Look for the word "sheet" in the records, and copy each line where it appears.

[SOURCE RECORDS Boundary: Start]

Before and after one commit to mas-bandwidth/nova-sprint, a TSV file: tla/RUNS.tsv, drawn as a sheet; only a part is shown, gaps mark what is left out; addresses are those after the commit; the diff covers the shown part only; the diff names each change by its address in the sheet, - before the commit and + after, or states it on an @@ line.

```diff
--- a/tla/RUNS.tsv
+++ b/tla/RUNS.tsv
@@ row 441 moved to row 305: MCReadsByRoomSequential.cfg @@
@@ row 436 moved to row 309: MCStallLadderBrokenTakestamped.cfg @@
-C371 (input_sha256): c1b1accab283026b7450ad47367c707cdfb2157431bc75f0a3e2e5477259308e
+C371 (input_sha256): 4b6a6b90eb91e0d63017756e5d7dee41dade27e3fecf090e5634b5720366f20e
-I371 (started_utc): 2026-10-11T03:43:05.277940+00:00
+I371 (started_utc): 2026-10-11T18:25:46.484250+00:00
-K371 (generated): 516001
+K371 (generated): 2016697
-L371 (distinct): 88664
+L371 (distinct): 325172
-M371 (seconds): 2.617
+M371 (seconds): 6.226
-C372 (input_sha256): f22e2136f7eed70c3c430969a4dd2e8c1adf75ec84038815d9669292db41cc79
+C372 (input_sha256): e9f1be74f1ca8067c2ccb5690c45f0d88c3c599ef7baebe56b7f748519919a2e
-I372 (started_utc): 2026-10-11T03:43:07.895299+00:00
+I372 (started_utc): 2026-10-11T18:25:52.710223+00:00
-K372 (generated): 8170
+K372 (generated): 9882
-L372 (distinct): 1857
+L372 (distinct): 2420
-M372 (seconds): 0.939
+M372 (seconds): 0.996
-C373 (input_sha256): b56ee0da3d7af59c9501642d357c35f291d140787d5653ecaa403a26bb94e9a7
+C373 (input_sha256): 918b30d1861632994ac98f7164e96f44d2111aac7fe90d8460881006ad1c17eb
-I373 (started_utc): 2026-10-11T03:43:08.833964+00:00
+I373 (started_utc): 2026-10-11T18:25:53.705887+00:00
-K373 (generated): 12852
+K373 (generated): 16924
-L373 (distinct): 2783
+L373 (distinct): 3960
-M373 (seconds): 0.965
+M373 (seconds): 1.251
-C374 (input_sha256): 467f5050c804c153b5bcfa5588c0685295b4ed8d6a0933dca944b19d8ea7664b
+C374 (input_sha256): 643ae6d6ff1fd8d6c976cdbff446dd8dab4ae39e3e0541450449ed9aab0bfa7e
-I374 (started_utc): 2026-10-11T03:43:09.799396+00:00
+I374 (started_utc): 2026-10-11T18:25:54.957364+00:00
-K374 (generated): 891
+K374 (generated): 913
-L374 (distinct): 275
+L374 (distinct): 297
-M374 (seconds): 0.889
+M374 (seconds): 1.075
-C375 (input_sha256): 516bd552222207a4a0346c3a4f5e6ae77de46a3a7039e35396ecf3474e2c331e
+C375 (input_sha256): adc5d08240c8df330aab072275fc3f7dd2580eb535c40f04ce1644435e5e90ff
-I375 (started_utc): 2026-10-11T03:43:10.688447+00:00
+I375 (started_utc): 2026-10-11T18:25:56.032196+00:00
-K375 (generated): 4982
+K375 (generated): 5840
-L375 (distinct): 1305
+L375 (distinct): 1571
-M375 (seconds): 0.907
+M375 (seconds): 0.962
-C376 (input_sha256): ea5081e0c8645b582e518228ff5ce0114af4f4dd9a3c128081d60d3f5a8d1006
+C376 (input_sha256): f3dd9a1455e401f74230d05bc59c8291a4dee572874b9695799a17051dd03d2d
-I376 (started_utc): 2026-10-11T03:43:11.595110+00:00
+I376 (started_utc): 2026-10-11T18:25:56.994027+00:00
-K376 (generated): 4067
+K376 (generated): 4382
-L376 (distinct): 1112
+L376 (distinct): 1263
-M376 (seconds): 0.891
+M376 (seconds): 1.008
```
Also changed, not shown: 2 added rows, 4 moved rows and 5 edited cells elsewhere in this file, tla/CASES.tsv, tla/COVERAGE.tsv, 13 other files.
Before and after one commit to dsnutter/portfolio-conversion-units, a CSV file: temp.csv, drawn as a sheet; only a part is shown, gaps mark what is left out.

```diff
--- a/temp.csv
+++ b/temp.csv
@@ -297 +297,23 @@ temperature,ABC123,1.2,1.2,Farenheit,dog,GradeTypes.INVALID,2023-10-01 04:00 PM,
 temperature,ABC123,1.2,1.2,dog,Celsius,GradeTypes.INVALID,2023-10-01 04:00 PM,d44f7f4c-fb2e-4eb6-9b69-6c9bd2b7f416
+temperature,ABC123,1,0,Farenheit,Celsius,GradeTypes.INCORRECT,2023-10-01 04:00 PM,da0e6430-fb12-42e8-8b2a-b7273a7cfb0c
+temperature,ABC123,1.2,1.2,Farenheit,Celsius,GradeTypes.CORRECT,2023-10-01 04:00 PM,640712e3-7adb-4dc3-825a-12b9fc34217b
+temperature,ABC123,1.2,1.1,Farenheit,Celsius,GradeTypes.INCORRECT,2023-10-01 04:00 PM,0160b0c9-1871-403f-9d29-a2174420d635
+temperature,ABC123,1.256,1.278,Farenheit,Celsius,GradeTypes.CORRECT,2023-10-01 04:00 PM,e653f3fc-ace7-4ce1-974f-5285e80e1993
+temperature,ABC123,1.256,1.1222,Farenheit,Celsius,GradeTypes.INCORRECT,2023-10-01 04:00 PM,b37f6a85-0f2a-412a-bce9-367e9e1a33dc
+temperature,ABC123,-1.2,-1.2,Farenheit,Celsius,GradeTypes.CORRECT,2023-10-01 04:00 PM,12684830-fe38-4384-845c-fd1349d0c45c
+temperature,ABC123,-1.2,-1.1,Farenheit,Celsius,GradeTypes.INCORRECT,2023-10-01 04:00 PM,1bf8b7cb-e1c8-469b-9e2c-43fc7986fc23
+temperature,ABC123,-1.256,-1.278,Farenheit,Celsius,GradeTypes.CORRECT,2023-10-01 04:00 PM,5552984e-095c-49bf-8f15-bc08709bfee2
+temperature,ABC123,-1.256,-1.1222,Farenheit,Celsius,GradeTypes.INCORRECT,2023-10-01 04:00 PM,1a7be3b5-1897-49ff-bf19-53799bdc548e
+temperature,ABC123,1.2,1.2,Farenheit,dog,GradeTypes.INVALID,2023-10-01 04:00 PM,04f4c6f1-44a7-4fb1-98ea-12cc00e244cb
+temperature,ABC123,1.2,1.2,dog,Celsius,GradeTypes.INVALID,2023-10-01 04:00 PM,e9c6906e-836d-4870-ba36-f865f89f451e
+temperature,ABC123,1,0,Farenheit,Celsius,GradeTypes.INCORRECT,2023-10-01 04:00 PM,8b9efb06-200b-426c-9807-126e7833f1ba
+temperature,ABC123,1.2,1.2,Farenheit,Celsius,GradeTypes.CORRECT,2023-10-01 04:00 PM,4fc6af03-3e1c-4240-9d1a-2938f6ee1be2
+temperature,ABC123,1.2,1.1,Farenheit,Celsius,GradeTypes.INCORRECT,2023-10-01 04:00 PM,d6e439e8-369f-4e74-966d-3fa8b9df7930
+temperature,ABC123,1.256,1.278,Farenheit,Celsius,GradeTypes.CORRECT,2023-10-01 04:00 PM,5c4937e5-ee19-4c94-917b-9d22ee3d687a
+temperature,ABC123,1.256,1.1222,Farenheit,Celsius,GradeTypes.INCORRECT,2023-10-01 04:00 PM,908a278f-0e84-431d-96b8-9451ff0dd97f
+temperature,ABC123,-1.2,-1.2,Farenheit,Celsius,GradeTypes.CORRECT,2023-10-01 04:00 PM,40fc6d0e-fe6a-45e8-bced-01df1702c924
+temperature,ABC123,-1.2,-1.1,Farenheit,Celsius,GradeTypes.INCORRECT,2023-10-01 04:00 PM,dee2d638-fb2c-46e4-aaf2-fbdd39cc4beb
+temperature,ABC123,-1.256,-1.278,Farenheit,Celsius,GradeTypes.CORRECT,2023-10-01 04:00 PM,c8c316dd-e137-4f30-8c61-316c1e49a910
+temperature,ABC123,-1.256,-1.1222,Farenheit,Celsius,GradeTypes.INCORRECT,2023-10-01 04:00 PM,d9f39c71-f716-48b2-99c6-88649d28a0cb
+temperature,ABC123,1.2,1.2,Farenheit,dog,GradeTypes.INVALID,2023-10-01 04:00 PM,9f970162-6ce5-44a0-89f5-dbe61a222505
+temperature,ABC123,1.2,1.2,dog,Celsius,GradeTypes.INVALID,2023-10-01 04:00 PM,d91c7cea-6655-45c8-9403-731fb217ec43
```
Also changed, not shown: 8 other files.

[SOURCE RECORDS Boundary: End]

* **ANSWER AREA**
Before and after one commit to mas-bandwidth/nova-sprint, a TSV file: tla/RUNS.tsv, drawn as a sheet; only a part is shown, gaps mark what is left out; addresses are those after the commit; the diff covers the shown part only; the diff names each change by its address in the sheet, - before the commit and + after, or states it on an @@ line.
Before and after one commit to dsnutter/portfolio-conversion-units, a CSV file: temp.csv, drawn as a sheet; only a part is shown, gaps mark what is left out.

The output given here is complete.